Later in the speech, Trump said Americans aren't defined by the color of their skin, the size of their paycheck or their political party.
Since Kelly took over last month as chief of staff, he has ousted lightning-rod chief strategist Steve Bannon and hard-charging communications director Anthony Scaramucci while limiting dissenting voices, restricting access to the president and steering the president toward a desired outcome on key decisions.
He has urged Trump to more closely follow a game plan. But Trump's broadside against the "damned dishonest" media, which he says is out to get him, was one of several detours he took from remarks prepared for the Phoenix rally. Trump unabashedly acknowledged that his own advisers had urged him to stay on message, and that he simply couldn't.
His diatribe against the press wasn't in his prepared remarks, according to two people familiar with the plan but not authorized to speak publicly about the president's decision.
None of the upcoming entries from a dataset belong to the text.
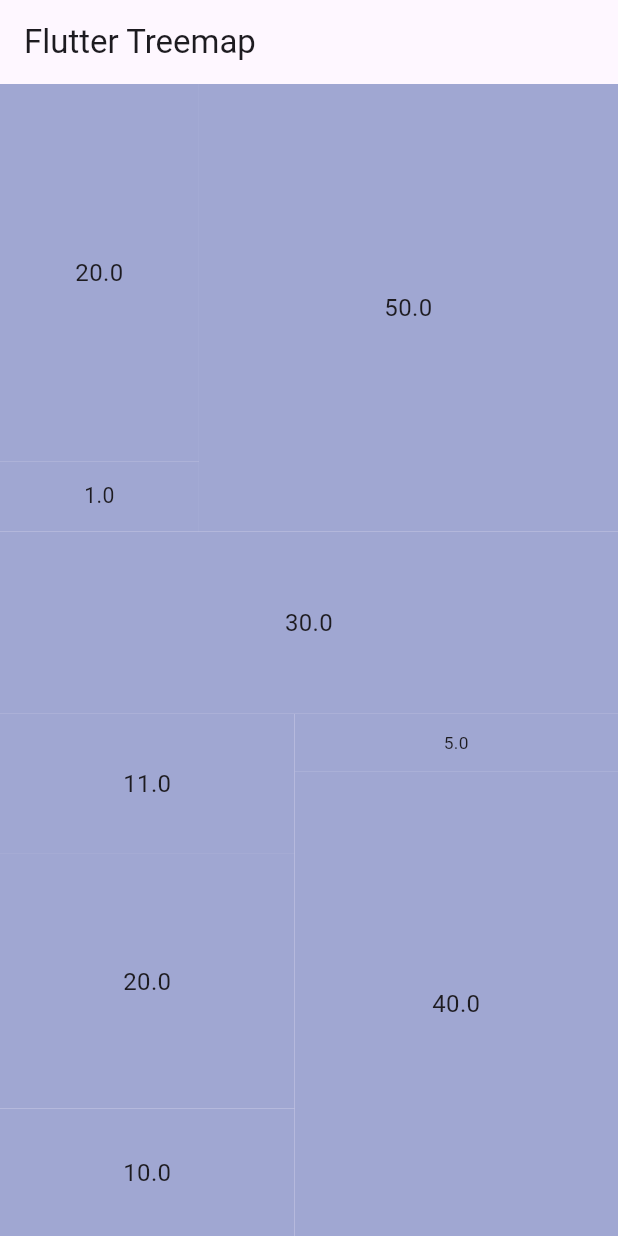
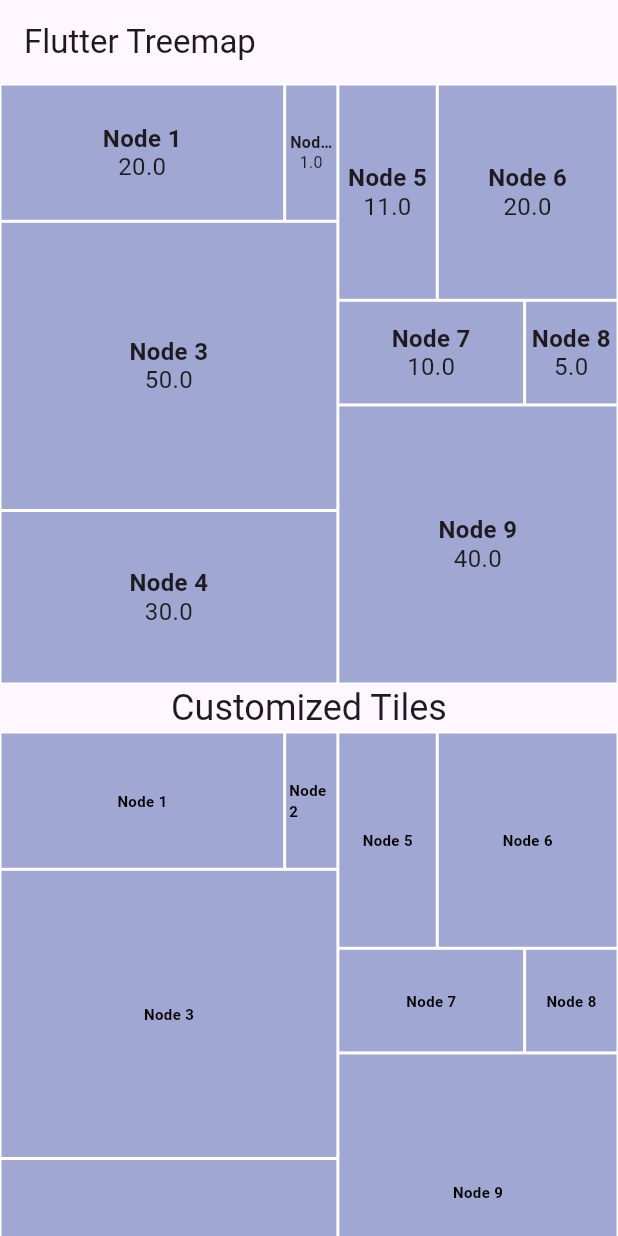
Before and after one commit to Harmanjaggi/flutter_treemap, a Flutter app: the screen it shows after launch, on a phone screen of 412 x 824 dp. Run offline on Flutter 3.47's test engine with Material 3 defaults, Android fonts, the phone set to English and light mode, and no system bars.

Commit message:
updated example

```diff
--- a/example/lib/main.dart
+++ b/example/lib/main.dart
@@ -29,19 +29,63 @@ class MyHomePage extends StatelessWidget {
   @override
   Widget build(BuildContext context) {
     List<Treemap> nodes = [
-      Treemap(value: 20, title: 'Node 1'),
-      Treemap(value: 1, title: 'Node 2'),
-      Treemap(value: 50, title: 'Node 3'),
-      Treemap(value: 30, title: 'Node 4'),
-      Treemap(value: 11, title: 'Node 5'),
-      Treemap(value: 20, title: 'Node 6'),
-      Treemap(value: 10, title: 'Node 7'),
-      Treemap(value: 5, title: 'Node 8'),
-      Treemap(value: 40, title: 'Node 9'),
+      Treemap(value: 20, label: 'Node 1'),
+      Treemap(value: 1, label: 'Node 2'),
+      Treemap(value: 50, label: 'Node 3'),
+      Treemap(value: 30, label: 'Node 4'),
+      Treemap(value: 11, label: 'Node 5'),
+      Treemap(value: 20, label: 'Node 6'),
+      Treemap(value: 10, label: 'Node 7'),
+      Treemap(value: 5, label: 'Node 8'),
+      Treemap(value: 40, label: 'Node 9'),
     ];
     return Scaffold(
       appBar: AppBar(title: Text(title)),
-      body: FlutterTreemap(nodes: nodes, minTileRatio: 0.02),
+      body: SingleChildScrollView(
+        child: Column(
+          children: [
+            SizedBox(
+              height: 400,
+              child: FlutterTreemap(
+                nodes: nodes,
+                border: Border.all(color: Colors.white),
+              ),
+            ),
+            Text(
+              "Customized Tiles",
+              style: Theme.of(context).textTheme.headlineSmall,
+            ),
+            SizedBox(
+              height: 400,
+              child: FlutterTreemap(
+                nodes: nodes,
+                border: Border.all(color: Colors.white),
+                tileWrapper: (context, child, node, index, rect) {
+                  return Tooltip(
+                    message: '${node.label}\nValue: ${node.value}',
+                    child: child,
+                  );
+                },
+                tileBuilder: (context, node, index, rect) {
+                  return Column(
+                    mainAxisSize: MainAxisSize.min,
+                    children: [
+                      Text(
+                        node.label ?? '',
+                        style: const TextStyle(
+                          color: Colors.black,
+                          fontWeight: FontWeight.bold,
+                          fontSize: 10,
+                        ),
+                      ),
+                    ],
+                  );
+                },
+              ),
+            ),
+          ],
+        ),
+      ),
     );
   }
 }
```
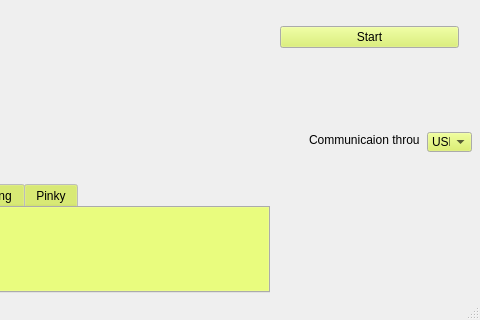
Qt form Projekt/SensorGloveQt/mainwindow.ui (DubelSoftwareSolutions/SensorHand_DataVisualisation) before a commit; both pictures show x 341 to 821 and y 304 to 624 of the 821 by 624 pixel window.
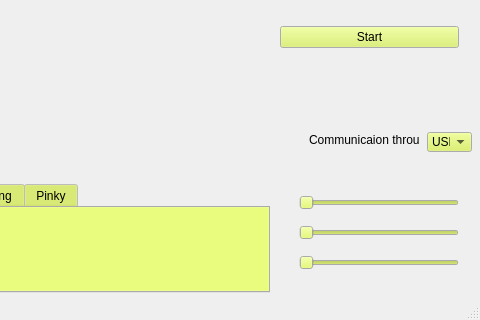
The same form after that commit.

Commit message: poprawki dox, camera zoom, camera orientation

```diff
--- a/Projekt/SensorGloveQt/mainwindow.ui
+++ b/Projekt/SensorGloveQt/mainwindow.ui
@@ -376,6 +376,45 @@
      </item>
     </layout>
    </widget>
+   <widget class="QSlider" name="par1">
+    <property name="geometry">
+     <rect>
+      <x>640</x>
+      <y>460</y>
+      <width>160</width>
+      <height>22</height>
+     </rect>
+    </property>
+    <property name="orientation">
+     <enum>Qt::Horizontal</enum>
+    </property>
+   </widget>
+   <widget class="QSlider" name="par2">
+    <property name="geometry">
+     <rect>
+      <x>640</x>
+      <y>490</y>
+      <width>160</width>
+      <height>22</height>
+     </rect>
+    </property>
+    <property name="orientation">
+     <enum>Qt::Horizontal</enum>
+    </property>
+   </widget>
+   <widget class="QSlider" name="par3">
+    <property name="geometry">
+     <rect>
+      <x>640</x>
+      <y>520</y>
+      <width>160</width>
+      <height>22</height>
+     </rect>
+    </property>
+    <property name="orientation">
+     <enum>Qt::Horizontal</enum>
+    </property>
+   </widget>
   </widget>
   <widget class="QMenuBar" name="menuBar">
    <property name="geometry">
```
The commit also changes 103 other files.
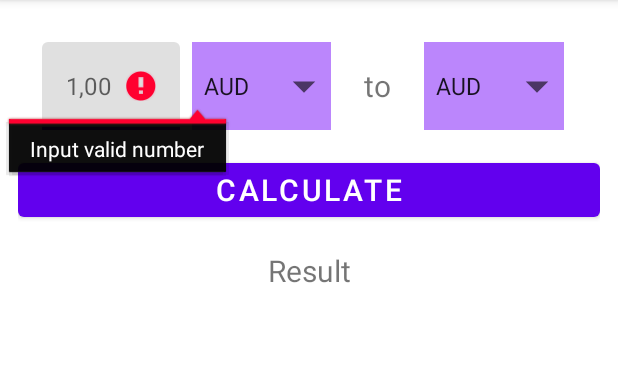
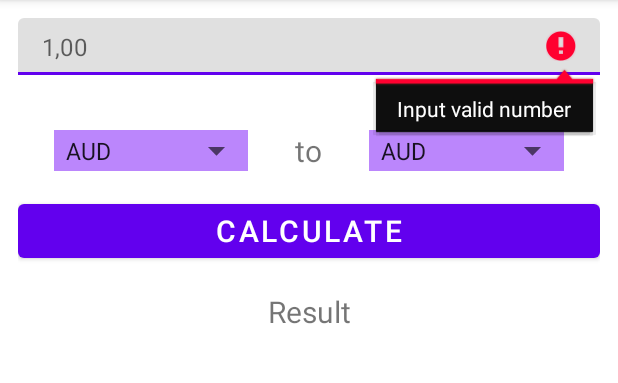
Before and after one commit to kovaccc/CurrencyConverter, an Android app: the screen it shows after launch (MainActivity), after a tap on "CALCULATE", on a phone screen of 412 x 824 dp, the part 84-467 px from its top. Run offline under Robolectric (Android 15) with nearby library versions, the phone set to English and light mode, and no system bars.

```diff
--- a/app/src/main/java/com/example/currencyconverter/APIService.kt
+++ b/app/src/main/java/com/example/currencyconverter/APIService.kt
@@ -23,5 +23,3 @@ interface APIService {
         }
     }
 }
-
-//http://hnbex.eu/api/v1/rates/daily/?date=YYYY-MM-DD
--- a/app/src/main/java/com/example/currencyconverter/CurrencyClient.kt
+++ b/app/src/main/java/com/example/currencyconverter/CurrencyClient.kt
@@ -3,9 +3,6 @@ package com.example.currencyconverter
 import android.util.Log
 import kotlinx.coroutines.Dispatchers
 import kotlinx.coroutines.withContext
-import okhttp3.MediaType.Companion.toMediaTypeOrNull
-import okhttp3.RequestBody.Companion.toRequestBody
-import retrofit2.Retrofit
 import java.io.IOException
 import java.net.MalformedURLException
 
@@ -15,7 +12,6 @@ private const val TAG = "CurrencyClient"
 enum class DownloadStatus {
     OK, IDLE, NOT_INITIALISED, FAILED_OR_EMPTY, PERMISSIONS_ERROR, ERROR
 }
-
 
 class CurrencyClient(private val currencyService: APIService) {
 
--- a/app/src/main/java/com/example/currencyconverter/GetResultJsonData.kt
+++ b/app/src/main/java/com/example/currencyconverter/GetResultJsonData.kt
@@ -9,7 +9,7 @@ import org.json.JSONException
 
 
 private const val TAG = "GetResultJsonData"
-class GetResultJsonData { // use this class for parsing JSON response since response has String values I won't use GsonConverter
+class GetResultJsonData {
 
     suspend fun parseJsonData(data : String) : ArrayList<Currency> {
         Log.d(TAG, "parseJsonData starts with $data")
--- a/app/src/main/java/com/example/currencyconverter/MainActivity.kt
+++ b/app/src/main/java/com/example/currencyconverter/MainActivity.kt
@@ -17,7 +17,6 @@ private const val TAG = "MainActivity"
 class MainActivity : AppCompatActivity() {
 
 
-
     private val currencyViewModel : CurrencyViewModel by viewModel()
 
 
@@ -30,7 +29,7 @@ class MainActivity : AppCompatActivity() {
 
         currencyViewModel.currentResultLD.observe(this, { result ->
             Log.d(TAG, "onCreate: observing user with $result")
-            tvResult.text = result.toString()
+            tvResult.text = getString(R.string.result_text, result.toString(), spinnerConvertFrom.selectedItem.toString())
         })
 
         currencyViewModel.currentCurrenciesLD.observe(this, { result ->
@@ -45,18 +44,12 @@ class MainActivity : AppCompatActivity() {
         ivSpinnerArrowConvertTo.setOnClickListener { spinnerConvertTo.performClick() }
 
 
-        //SimpleDateFormat is deprecated
-        val dateNow =  GregorianCalendar(Locale.getDefault()).time
-        Log.d(TAG, "onCreate: dateNow is $dateNow")
-        val dateFormatted = SimpleDateFormat("yyyy-MM-dd").format(dateNow) // it is deprecated but DateTimeFormatter also has warning
-//        val formatter = DateTimeFormatter.ofPattern("yyyy-MM-dd")
-//        val formattedDate = OffsetDateTime.parse(dateNow, formatter)
+        val dateFormatted = getCurrentFormattedDate()
         Log.d(TAG, "onCreate: formatted date is $dateFormatted")
-        currencyViewModel.getCurrency(dateFormatted) // you could also put this init of ViewModel
-
+        currencyViewModel.getCurrency(dateFormatted)
 
         btnCalculate.setOnClickListener {
-            if(etValueFrom.text?.isEmpty()!! || etValueFrom.text?.length!! > 14) { // if number is bigger than double type can store
+            if(etValueFrom.text?.isEmpty()!! || etValueFrom.text?.length!! > 14) {
                 etValueFrom.error = getString(R.string.error_valid_number)
             }
             else {
@@ -65,14 +58,19 @@ class MainActivity : AppCompatActivity() {
         }
 
         Log.d(TAG, "onCreate: ends")
+    }
 
+
+    private fun getCurrentFormattedDate () : String {
+        //SimpleDateFormat is deprecated
+        val dateNow =  GregorianCalendar(Locale.getDefault()).time
+        Log.d(TAG, "onCreate: dateNow is $dateNow")
+        val dateFormatted = SimpleDateFormat("yyyy-MM-dd").format(dateNow) // it is deprecated but DateTimeFormatter also has warning
+        return dateFormatted
     }
 
     private fun setSpinners(fillArray: ArrayList<Currency>) {
         Log.d(TAG, "setSpinners: starts $fillArray")
-        val adapterConvertFrom: ArrayAdapter<*>?
-        val adapterConvertTo: ArrayAdapter<*>?
-
 
         val codeList = ArrayList<String>()
 
@@ -80,11 +78,11 @@ class MainActivity : AppCompatActivity() {
             codeList.add(currency.currencyCode!!)
         }
 
-        adapterConvertFrom = ArrayAdapter(this, R.layout.spinner_item, codeList)
+        val adapterConvertFrom = ArrayAdapter(this, R.layout.spinner_item, codeList)
         adapterConvertFrom.setDropDownViewResource(R.layout.spinner_dropdown_item)
         spinnerConvertFrom.adapter = adapterConvertFrom
 
-        adapterConvertTo = ArrayAdapter(this, R.layout.spinner_item, codeList)
+        val adapterConvertTo = ArrayAdapter(this, R.layout.spinner_item, codeList)
         adapterConvertTo.setDropDownViewResource(R.layout.spinner_dropdown_item)
         spinnerConvertTo.adapter = adapterConvertTo
         Log.d(TAG, "setSpinners: ends with  $fillArray")
--- a/app/src/main/java/com/example/currencyconverter/module/AppModuls.kt
+++ b/app/src/main/java/com/example/currencyconverter/module/AppModuls.kt
@@ -9,12 +9,12 @@ import org.koin.dsl.module
 
 val viewModelModule = module {
 
-    viewModel { CurrencyViewModel(get())}
+    viewModel {CurrencyViewModel(get())} //viewModel
 
 }
 
 val clientModule = module {
-    single {CurrencyClient(get())} // singleton
+    factory {CurrencyClient(get())} // factory, we don't want CurrencyClient retains DownloadStatus
 }
 
 val serviceModule = module {
--- a/app/src/main/res/layout/content_main.xml
+++ b/app/src/main/res/layout/content_main.xml
@@ -20,18 +20,10 @@
 
 
 
-        <LinearLayout
+        <com.google.android.material.textfield.TextInputLayout
+            android:id="@+id/tiet_add_quantity"
             android:layout_width="match_parent"
             android:layout_height="wrap_content"
-            android:layout_margin="@dimen/margin_large"
-            android:orientation="horizontal">
-
-
-            <com.google.android.material.textfield.TextInputLayout
-                android:id="@+id/tiet_add_quantity"
-                android:layout_weight="2"
-                android:layout_width="0dp"
-                android:layout_height="match_parent"
             app:hintEnabled="false"
             app:errorEnabled="true">
 
@@ -46,6 +38,15 @@
             </com.google.android.material.textfield.TextInputEditText>
 
         </com.google.android.material.textfield.TextInputLayout>
+
+
+
+        <LinearLayout
+            android:layout_width="match_parent"
+            android:layout_height="wrap_content"
+            android:layout_margin="@dimen/margin_large"
+            android:orientation="horizontal">
+
 
 
             <LinearLayout
--- a/app/src/main/res/values/strings.xml
+++ b/app/src/main/res/values/strings.xml
@@ -8,6 +8,7 @@
     <string name="error_valid_number"> Input valid number </string>
 
     <string name="spinner_arrow_currency_content_description">Spinner Arrow for currency picking</string>
+    <string name="result_text">%s %s</string>
 
     <string name="choose_convert_from_value_prompt">Choose convert from value</string>
     <string name="choose_convert_to_value_prompt">Choose convert to value</string>
```
Also changed, not shown: app/src/main/java/com/example/currencyconverter/CurrencyViewModel.kt (+8 -5 lines). Lines whose indentation alone changed are shown as unchanged.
Though he was subdued in speaking to the veterans, Trump often resurrects his free-wheeling 2016 campaign style when in the comforting presence of his most fervent fans. He flings insults at perceived enemies and meanders from topic to topic. In Phoenix, his ease was apparent. As he discussed his responses to Charlottesville, Trump interrupted himself to add: "I didn't want to bore you. You understand where I'm coming from. You people understand."
Lemire reported from New York. Associated Press writers Jill Colvin and Alan Fram in Washington contributed to this report.